Keeping your WordPress site secure

wordpress security

Keeping your WordPress site secure and in good health can be challenging.

Here at Lunaria, the great majority of web sites that we build and host are based on the WordPress content management system (CMS). Other CMSs are available (Drupal, Joomla etc) but WordPress is the most popular globally, accounting for some 42% of all web sites whose CMS is known. It isn’t difficult to see why. It’s easy to install, easy for clients to create their own content, and it manages tasks such as search engine optimisation (SEO) in a simple way through the use of plugins. Perhaps its greatest strength is the huge library of plugins  (many of them free) that you can use to enhance the functionality of your site with just a few clicks.

Unfortunately, the richness of the WordPress ecosystem is also a weakness. Plugins tend to have a life cycle – the most popular ones can survive for years but many plugins are ultimately abandoned by their authors. When a plugin is abandoned, it’s generally removed from the library, unless new authors can be found to support it. More often than not, the plugin is orphaned and can become a security risk. When a plugin is known to have a vulnerability, it’s removed from the library usually with a note to say why. The library will show the number of active installations for the plugin, along with a summary of user reviews.

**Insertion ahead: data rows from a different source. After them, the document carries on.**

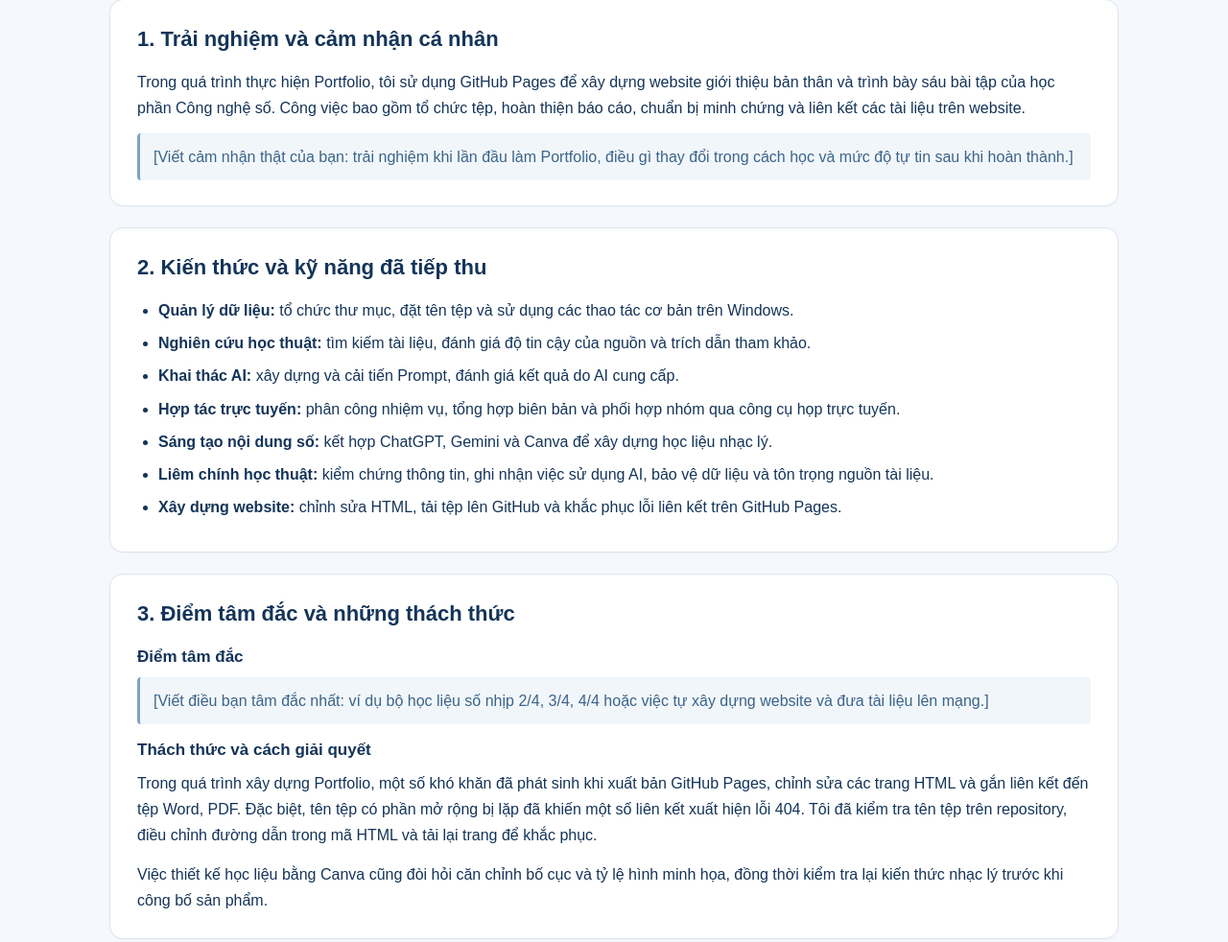
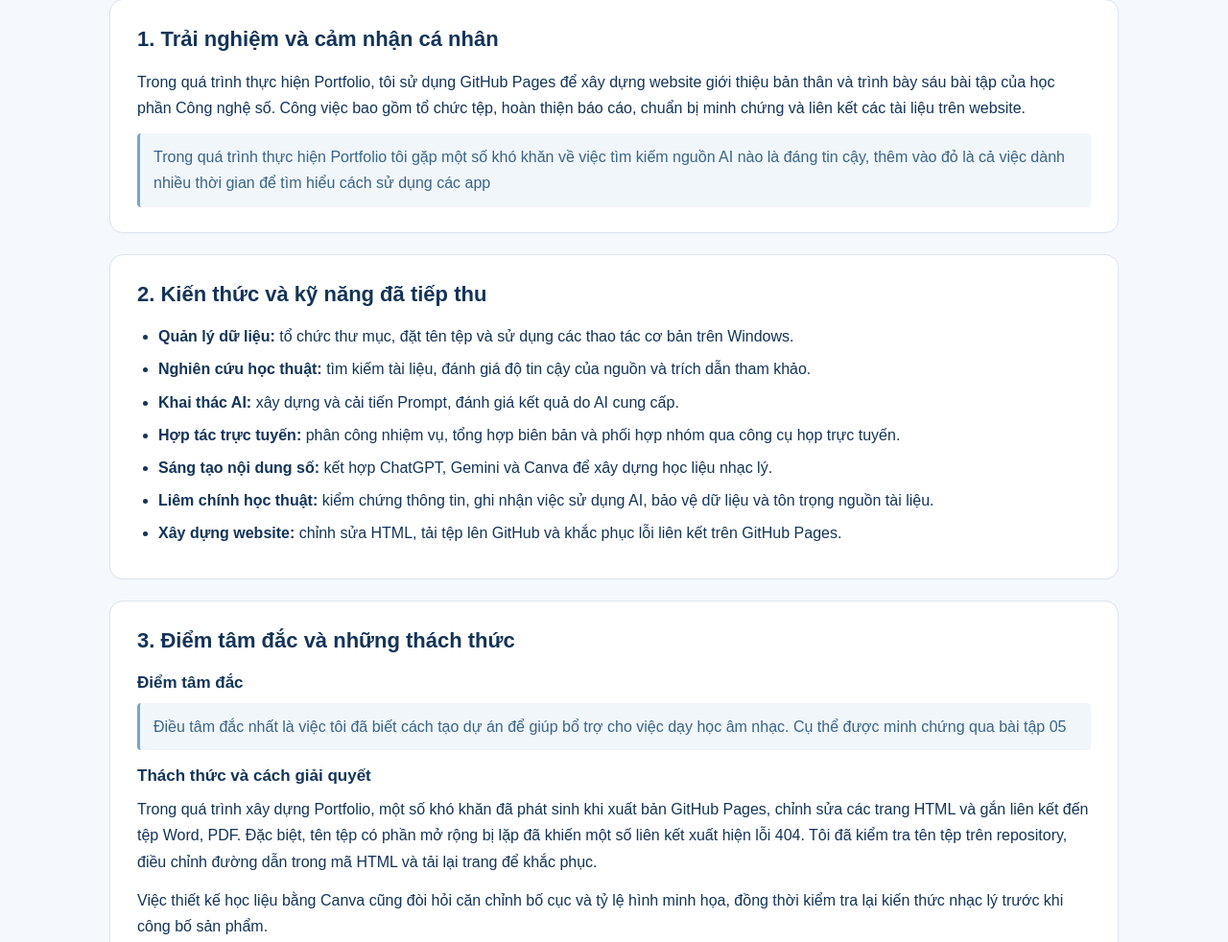
Before and after one commit to taismile1812-ux/taismile1812.github.io, a plain HTML site: page tong-ket.html in a window 1280 px wide. Shown: the part 306-1288 px from the top of the page at 96% size. Drawn offline with Linux system fonts and the light colour scheme.

Commit message:
Update tong-ket.html

```diff
--- a/tong-ket.html
+++ b/tong-ket.html
@@ -63,7 +63,7 @@
       <h2>1. Trải nghiệm và cảm nhận cá nhân</h2>
       <p>Trong quá trình thực hiện Portfolio, tôi sử dụng GitHub Pages để xây dựng website giới thiệu bản thân và trình bày sáu bài tập của học phần Công nghệ số. Công việc bao gồm tổ chức tệp, hoàn thiện báo cáo, chuẩn bị minh chứng và liên kết các tài liệu trên website.</p>
       <!-- Người thực hiện: thay đoạn bên dưới bằng 2–3 câu cảm nhận do chính mình viết. -->
-      <p class="hint">[Viết cảm nhận thật của bạn: trải nghiệm khi lần đầu làm Portfolio, điều gì thay đổi trong cách học và mức độ tự tin sau khi hoàn thành.]</p>
+      <p class="hint">Trong quá trình thực hiện Portfolio tôi gặp một số khó khăn về việc tìm kiếm nguồn AI nào là đáng tin cậy, thêm vào đỏ là cả việc dành nhiều thời gian để tìm hiểu cách sử dụng các app</p>
     </section>
 
     <section class="panel">
@@ -83,7 +83,7 @@
       <h2>3. Điểm tâm đắc và những thách thức</h2>
       <h3>Điểm tâm đắc</h3>
       <!-- Người thực hiện: thay đoạn bên dưới bằng ý kiến thực tế của chính mình. -->
-      <p class="hint">[Viết điều bạn tâm đắc nhất: ví dụ bộ học liệu số nhịp 2/4, 3/4, 4/4 hoặc việc tự xây dựng website và đưa tài liệu lên mạng.]</p>
+      <p class="hint">Điều tâm đắc nhất là việc tôi đã biết cách tạo dự án để giúp bổ trợ cho việc dạy học âm nhạc. Cụ thể được minh chứng qua bài tập 05</p>
       <h3>Thách thức và cách giải quyết</h3>
       <p>Trong quá trình xây dựng Portfolio, một số khó khăn đã phát sinh khi xuất bản GitHub Pages, chỉnh sửa các trang HTML và gắn liên kết đến tệp Word, PDF. Đặc biệt, tên tệp có phần mở rộng bị lặp đã khiến một số liên kết xuất hiện lỗi 404. Tôi đã kiểm tra tên tệp trên repository, điều chỉnh đường dẫn trong mã HTML và tải lại trang để khắc phục.</p>
       <p>Việc thiết kế học liệu bằng Canva cũng đòi hỏi căn chỉnh bố cục và tỷ lệ hình minh họa, đồng thời kiểm tra lại kiến thức nhạc lý trước khi công bố sản phẩm.</p>
```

There are many tools available to help keep your WordPress site secure but our favourite is the excellent Wordfence firewall plugin. The free version includes a scanning utility that will identify and alert you to abandoned plugins on your site. You can set Wordfence up to alert you by email when it finds problems. Bear in mind that the popularity of a plugin is not a guarantee of safety. The Wordfence Blog is littered with posts about well-known plugins that have been attacked. Security researchers are continually finding new flaws in old plugins that are exploited in the wild.

Security should be an active process, rather than reacting to an intrusion caused by a vulnerable abandoned plugin. If you’d like us to check the health of your WordPress site, please give us a call or email [email protected].